[Source data]
☆ ☆ ☆ ☆ ☆ ☆ ☆

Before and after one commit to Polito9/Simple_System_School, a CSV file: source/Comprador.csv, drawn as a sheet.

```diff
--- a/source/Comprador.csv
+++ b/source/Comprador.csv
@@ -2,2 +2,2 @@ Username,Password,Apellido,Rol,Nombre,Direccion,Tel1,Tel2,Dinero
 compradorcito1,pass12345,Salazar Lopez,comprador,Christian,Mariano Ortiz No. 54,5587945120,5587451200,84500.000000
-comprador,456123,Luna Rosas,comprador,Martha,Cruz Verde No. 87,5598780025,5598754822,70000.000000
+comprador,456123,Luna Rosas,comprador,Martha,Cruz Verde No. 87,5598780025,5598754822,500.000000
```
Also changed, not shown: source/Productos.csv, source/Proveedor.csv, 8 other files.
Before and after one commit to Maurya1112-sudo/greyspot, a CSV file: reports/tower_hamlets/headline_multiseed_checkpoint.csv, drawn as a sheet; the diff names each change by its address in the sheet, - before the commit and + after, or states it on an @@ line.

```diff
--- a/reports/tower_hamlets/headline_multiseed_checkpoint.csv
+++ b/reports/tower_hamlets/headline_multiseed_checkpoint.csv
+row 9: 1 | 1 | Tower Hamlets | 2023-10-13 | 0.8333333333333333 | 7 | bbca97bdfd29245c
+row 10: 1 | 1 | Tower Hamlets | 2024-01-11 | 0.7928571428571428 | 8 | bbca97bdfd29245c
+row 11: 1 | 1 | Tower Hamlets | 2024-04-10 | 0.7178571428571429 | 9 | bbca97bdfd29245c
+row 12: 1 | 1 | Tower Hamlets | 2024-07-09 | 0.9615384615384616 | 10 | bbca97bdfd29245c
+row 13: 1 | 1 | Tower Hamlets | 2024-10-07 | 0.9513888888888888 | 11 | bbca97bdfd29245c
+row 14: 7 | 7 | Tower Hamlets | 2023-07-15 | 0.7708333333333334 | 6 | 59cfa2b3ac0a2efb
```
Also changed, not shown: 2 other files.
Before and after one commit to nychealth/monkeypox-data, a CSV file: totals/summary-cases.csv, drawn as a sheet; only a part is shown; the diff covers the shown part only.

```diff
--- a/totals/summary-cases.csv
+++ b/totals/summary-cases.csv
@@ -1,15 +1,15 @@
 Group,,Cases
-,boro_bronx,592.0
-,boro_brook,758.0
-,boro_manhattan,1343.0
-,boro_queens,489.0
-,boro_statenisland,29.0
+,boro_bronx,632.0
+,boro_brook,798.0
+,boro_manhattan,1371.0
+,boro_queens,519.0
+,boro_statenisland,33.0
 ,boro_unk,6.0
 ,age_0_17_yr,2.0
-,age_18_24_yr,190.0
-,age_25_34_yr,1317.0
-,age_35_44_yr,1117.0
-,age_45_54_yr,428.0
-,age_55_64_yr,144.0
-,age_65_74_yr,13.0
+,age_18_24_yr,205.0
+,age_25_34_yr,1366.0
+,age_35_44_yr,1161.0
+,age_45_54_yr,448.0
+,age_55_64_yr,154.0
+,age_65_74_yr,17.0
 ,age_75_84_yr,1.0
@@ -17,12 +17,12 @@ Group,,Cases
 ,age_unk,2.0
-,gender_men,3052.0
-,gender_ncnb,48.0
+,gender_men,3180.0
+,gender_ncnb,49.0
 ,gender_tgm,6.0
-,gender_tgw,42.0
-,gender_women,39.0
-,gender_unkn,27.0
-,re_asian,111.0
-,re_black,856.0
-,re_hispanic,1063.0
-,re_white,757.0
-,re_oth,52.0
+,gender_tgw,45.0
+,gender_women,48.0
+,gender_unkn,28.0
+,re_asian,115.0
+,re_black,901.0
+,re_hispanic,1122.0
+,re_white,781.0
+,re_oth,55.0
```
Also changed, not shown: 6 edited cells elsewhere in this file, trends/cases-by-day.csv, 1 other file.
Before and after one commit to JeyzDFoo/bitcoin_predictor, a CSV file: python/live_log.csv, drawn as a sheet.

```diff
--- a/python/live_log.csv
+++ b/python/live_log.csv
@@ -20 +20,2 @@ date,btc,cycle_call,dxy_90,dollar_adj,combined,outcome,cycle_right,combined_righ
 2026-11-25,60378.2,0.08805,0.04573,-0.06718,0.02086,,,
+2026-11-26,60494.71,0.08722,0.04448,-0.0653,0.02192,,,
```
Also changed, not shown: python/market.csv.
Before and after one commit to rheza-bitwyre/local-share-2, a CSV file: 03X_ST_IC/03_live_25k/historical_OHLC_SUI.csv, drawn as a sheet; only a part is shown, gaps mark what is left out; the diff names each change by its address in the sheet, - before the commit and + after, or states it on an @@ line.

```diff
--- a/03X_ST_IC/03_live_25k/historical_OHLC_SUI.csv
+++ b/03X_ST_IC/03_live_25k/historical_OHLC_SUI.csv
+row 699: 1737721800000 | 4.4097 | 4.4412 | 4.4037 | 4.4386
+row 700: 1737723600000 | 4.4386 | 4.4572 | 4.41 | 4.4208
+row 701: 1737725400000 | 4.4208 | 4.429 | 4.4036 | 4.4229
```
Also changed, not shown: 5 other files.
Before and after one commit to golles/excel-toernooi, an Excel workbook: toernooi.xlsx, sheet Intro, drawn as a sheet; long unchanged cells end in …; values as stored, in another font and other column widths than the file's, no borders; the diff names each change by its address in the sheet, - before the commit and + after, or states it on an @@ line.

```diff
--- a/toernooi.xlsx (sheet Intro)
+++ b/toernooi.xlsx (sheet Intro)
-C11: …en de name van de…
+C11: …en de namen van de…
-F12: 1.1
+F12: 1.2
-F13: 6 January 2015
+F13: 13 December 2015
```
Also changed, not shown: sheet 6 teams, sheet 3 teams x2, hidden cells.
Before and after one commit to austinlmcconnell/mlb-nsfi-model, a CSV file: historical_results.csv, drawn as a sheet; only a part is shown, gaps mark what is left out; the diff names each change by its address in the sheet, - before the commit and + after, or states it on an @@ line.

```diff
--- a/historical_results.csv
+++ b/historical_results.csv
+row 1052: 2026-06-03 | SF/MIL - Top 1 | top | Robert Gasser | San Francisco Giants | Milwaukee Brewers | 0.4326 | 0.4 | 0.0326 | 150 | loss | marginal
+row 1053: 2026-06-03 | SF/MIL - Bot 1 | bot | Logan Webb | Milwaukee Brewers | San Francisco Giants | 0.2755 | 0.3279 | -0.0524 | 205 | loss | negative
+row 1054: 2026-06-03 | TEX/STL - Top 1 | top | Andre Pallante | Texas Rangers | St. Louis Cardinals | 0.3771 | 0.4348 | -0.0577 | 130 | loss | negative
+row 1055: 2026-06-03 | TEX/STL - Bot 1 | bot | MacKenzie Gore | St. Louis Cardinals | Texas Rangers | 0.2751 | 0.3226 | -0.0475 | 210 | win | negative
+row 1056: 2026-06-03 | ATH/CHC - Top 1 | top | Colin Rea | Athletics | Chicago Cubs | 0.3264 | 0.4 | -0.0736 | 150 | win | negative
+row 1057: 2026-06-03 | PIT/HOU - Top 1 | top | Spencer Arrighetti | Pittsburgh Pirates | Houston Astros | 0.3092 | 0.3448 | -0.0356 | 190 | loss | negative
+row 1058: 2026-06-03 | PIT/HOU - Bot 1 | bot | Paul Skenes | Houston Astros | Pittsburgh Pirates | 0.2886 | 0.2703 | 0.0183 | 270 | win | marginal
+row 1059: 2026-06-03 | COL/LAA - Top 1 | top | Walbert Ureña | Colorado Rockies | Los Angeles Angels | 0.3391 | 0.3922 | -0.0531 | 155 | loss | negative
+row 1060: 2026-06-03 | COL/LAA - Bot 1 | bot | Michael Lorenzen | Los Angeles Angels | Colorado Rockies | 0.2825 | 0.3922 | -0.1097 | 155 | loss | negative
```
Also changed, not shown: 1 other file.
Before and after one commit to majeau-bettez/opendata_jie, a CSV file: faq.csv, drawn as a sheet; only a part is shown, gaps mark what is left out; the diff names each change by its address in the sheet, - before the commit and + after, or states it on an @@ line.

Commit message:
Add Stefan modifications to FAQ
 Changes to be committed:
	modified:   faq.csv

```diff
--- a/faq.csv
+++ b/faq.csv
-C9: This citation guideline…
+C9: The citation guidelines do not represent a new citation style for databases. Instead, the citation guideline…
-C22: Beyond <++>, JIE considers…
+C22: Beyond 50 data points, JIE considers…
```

☆ ☆ ☆ ☆ ☆ ☆ ☆

Look through the records above for the string "Luna", then copy every line that has it.

### Response to this task
-comprador,456123,Luna Rosas,comprador,Martha,Cruz Verde No. 87,5598780025,5598754822,70000.000000
+comprador,456123,Luna Rosas,comprador,Martha,Cruz Verde No. 87,5598780025,5598754822,500.000000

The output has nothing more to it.